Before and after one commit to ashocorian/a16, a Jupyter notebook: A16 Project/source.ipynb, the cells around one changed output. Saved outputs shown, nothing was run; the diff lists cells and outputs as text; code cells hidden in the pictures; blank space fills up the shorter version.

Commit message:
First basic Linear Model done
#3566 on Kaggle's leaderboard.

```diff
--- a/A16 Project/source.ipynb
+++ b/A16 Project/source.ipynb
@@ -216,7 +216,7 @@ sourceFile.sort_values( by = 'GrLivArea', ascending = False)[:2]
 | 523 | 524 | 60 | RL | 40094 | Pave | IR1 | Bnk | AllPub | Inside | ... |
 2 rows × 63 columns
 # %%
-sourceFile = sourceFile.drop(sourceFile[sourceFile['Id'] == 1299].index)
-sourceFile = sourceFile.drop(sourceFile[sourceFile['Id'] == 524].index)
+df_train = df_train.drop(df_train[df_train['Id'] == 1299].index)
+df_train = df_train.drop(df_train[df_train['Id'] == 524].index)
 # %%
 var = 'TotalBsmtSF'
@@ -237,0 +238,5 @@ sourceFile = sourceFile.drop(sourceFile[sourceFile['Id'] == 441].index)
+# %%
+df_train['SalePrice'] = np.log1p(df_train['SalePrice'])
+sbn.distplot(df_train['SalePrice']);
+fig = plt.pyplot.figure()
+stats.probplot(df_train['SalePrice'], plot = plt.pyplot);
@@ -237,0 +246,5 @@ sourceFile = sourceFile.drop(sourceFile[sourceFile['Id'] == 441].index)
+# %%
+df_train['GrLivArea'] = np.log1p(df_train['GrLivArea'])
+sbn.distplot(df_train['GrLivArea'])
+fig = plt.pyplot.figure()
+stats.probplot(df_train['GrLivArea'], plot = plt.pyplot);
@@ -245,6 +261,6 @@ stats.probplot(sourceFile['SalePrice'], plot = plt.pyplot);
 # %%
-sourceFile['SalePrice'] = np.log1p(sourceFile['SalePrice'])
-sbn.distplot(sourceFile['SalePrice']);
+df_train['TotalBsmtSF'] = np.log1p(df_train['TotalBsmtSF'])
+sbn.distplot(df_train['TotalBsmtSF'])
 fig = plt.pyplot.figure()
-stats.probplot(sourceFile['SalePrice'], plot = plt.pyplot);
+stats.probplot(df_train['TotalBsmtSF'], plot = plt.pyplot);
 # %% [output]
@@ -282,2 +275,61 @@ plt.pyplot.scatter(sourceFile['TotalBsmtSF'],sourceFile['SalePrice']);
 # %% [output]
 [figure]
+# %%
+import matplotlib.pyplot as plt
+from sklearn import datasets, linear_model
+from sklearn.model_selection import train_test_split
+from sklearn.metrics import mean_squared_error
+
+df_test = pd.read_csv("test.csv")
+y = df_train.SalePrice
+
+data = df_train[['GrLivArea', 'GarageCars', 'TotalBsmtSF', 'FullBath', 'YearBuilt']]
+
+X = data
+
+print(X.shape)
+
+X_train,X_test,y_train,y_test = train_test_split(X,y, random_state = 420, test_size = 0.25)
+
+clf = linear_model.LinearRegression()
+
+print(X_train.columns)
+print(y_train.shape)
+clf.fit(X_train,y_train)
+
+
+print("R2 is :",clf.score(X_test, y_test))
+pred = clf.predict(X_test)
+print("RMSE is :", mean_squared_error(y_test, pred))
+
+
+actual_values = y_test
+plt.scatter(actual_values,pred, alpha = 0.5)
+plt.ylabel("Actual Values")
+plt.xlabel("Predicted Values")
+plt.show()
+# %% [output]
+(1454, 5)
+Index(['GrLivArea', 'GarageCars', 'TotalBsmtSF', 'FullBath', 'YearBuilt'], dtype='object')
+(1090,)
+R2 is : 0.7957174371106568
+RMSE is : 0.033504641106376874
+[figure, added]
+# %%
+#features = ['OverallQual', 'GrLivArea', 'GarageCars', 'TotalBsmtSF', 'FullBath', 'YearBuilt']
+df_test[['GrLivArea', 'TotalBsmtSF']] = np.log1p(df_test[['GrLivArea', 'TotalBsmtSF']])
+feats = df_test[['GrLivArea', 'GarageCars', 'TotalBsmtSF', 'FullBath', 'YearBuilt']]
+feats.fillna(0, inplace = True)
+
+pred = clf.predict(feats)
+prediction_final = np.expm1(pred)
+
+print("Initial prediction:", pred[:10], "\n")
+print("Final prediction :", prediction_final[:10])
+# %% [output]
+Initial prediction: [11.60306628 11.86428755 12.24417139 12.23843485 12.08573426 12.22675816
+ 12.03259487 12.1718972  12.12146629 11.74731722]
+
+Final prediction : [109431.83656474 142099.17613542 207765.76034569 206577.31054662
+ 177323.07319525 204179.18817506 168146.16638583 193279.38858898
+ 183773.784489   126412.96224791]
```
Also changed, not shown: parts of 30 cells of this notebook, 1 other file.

◇ ◇ ◇

EXERCISE DESCRIPTION:
Look over the listing above and copy each line that contains "print".

RESULT FOR THIS TASK:
+print(X.shape)
+print(X_train.columns)
+print(y_train.shape)
+print("R2 is :",clf.score(X_test, y_test))
+print("RMSE is :", mean_squared_error(y_test, pred))
+print("Initial prediction:", pred[:10], "\n")
+print("Final prediction :", prediction_final[:10])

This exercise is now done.